In my experience software developers and database people do not fit too well together. The database guys like to think of their database as a solid piece and dislike changing the schema. In an ideal world the schema is fixed for all time.
Software developers on the other hand tend to think about everything as a subject to change. This is even more true for agile teams embracing refactoring. Liquibase is a tool making database refactorings feasible and revertable. For the cost of only one additional
jar-file you get a very flexible tool for migrating from one schema version to another.
- You formulate the changes in
SQLor even as custom java migration classes. If you are careful and sometimes provide additional information your changes can be made rollbackable so that changing between schema revisions becomes a breeze.
- To apply the changes you simply run the
liquibase.jaras a standalone java application. You can specify tags to update or rollback to or the count of changesets to apply. This allows putting the database in an arbitrary state within changeset granularity.

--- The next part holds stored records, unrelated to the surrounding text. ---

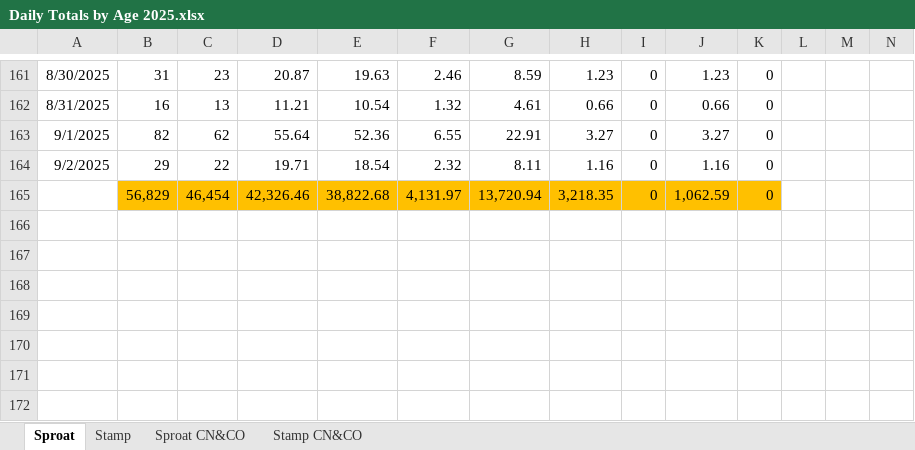
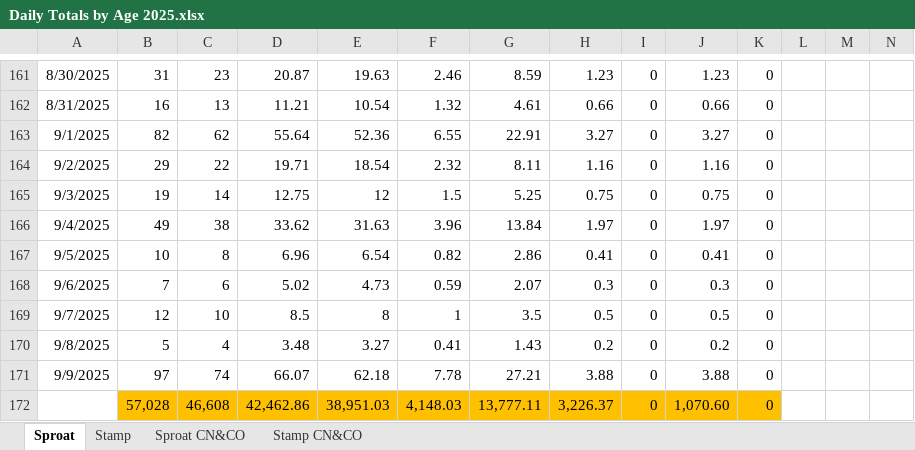
Before and after one commit to SCA-stock-assess/Somass-escapement-plots, an Excel workbook: End-of-season Historic escapement files/Daily Totals by Age 2025.xlsx, sheet Sproat, drawn as a sheet; only a part is shown, gaps mark what is left out; values as stored, in another font and other column widths than the file's, no borders; removed rows and columns are numbered as before the commit, all else as after; the diff names each change by its address in the sheet, - before the commit and + after, or states it on an @@ line.

```diff
--- a/End-of-season Historic escapement files/Daily Totals by Age 2025.xlsx (sheet Sproat)
+++ b/End-of-season Historic escapement files/Daily Totals by Age 2025.xlsx (sheet Sproat)
-row 165:  | 56,829 | 46,454 | 42,326.46 | 38,822.68 | 4,131.97 | 13,720.94 | 3,218.35 | 0 | 1,062.59 | 0
+row 165: 9/3/2025 | 19 | 14 | 12.75 | 12 | 1.5 | 5.25 | 0.75 | 0 | 0.75 | 0
+row 166: 9/4/2025 | 49 | 38 | 33.62 | 31.63 | 3.96 | 13.84 | 1.97 | 0 | 1.97 | 0
+row 167: 9/5/2025 | 10 | 8 | 6.96 | 6.54 | 0.82 | 2.86 | 0.41 | 0 | 0.41 | 0
+row 168: 9/6/2025 | 7 | 6 | 5.02 | 4.73 | 0.59 | 2.07 | 0.3 | 0 | 0.3 | 0
+row 169: 9/7/2025 | 12 | 10 | 8.5 | 8 | 1 | 3.5 | 0.5 | 0 | 0.5 | 0
+row 170: 9/8/2025 | 5 | 4 | 3.48 | 3.27 | 0.41 | 1.43 | 0.2 | 0 | 0.2 | 0
+row 171: 9/9/2025 | 97 | 74 | 66.07 | 62.18 | 7.78 | 27.21 | 3.88 | 0 | 3.88 | 0
+row 172:  | 57,028 | 46,608 | 42,462.86 | 38,951.03 | 4,148.03 | 13,777.11 | 3,226.37 | 0 | 1,070.60 | 0
```
Also changed, not shown: sheet Stamp CN&CO, sheet Stamp, sheet Sproat CN&CO, 1 other file.
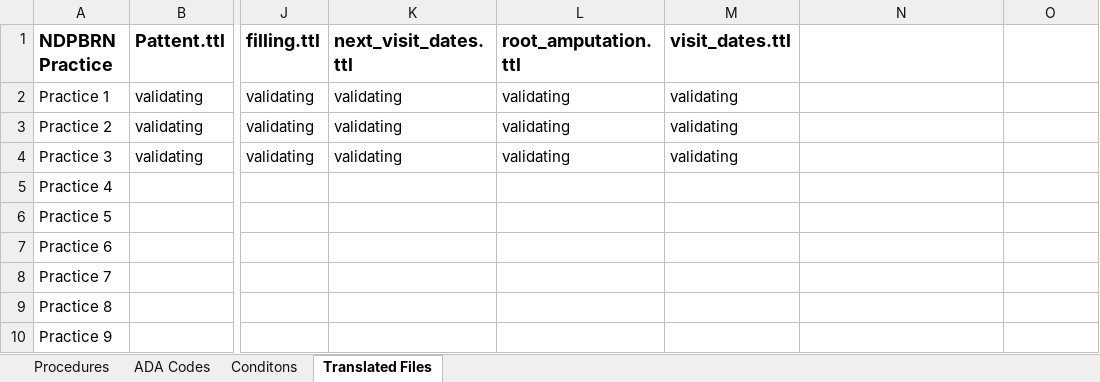
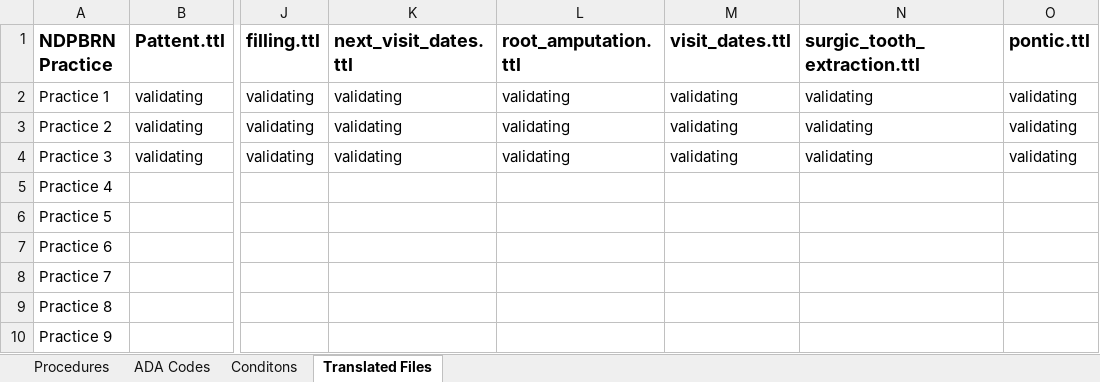
Before and after one commit to oral-health-and-disease-ontologies/NDPBRN, an Excel workbook: src/data/NDPBRN data translation tracking.xlsx, sheet Translated Files, drawn as a sheet; only a part is shown, gaps mark what is left out; values as stored, in another font and other column widths than the file's, no borders; the diff names each change by its address in the sheet, - before the commit and + after, or states it on an @@ line.

Commit message:
remove axiom file for fixed partual dentures and update spelling error in other axiom files: NDBPRN -> NDPBRN

```diff
--- a/src/data/NDPBRN data translation tracking.xlsx (sheet Translated Files)
+++ b/src/data/NDPBRN data translation tracking.xlsx (sheet Translated Files)
-N1: (empty)
+N1: surgic_tooth_extraction.ttl
-O1: (empty)
+O1: pontic.ttl
-N2:N4 (surgic_tooth_extraction.ttl): (empty)
+N2:N4 (surgic_tooth_extraction.ttl): validating
-O2:O4 (pontic.ttl): (empty)
+O2:O4 (pontic.ttl): validating
```
Also changed, not shown: sheet Procedures, 14 other files.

- An important benefit of Liquibase is that you can easily put all your changesets under version control so that they are managed exactly the same as the rest of the application.
- Liquibase stores the changelog directly in the database in a table called
databasechangelog. This enables the developer and the application to check the schema revision of the database and thus find inkonsistent states much easier.
All of the above is especially useful when multiple installations or development/test databases with different verions of the software and therefore database have to be used at the same time. Tracking the changes to the database in the repository and having a small cross platform tool to apply them is priceless in many situations.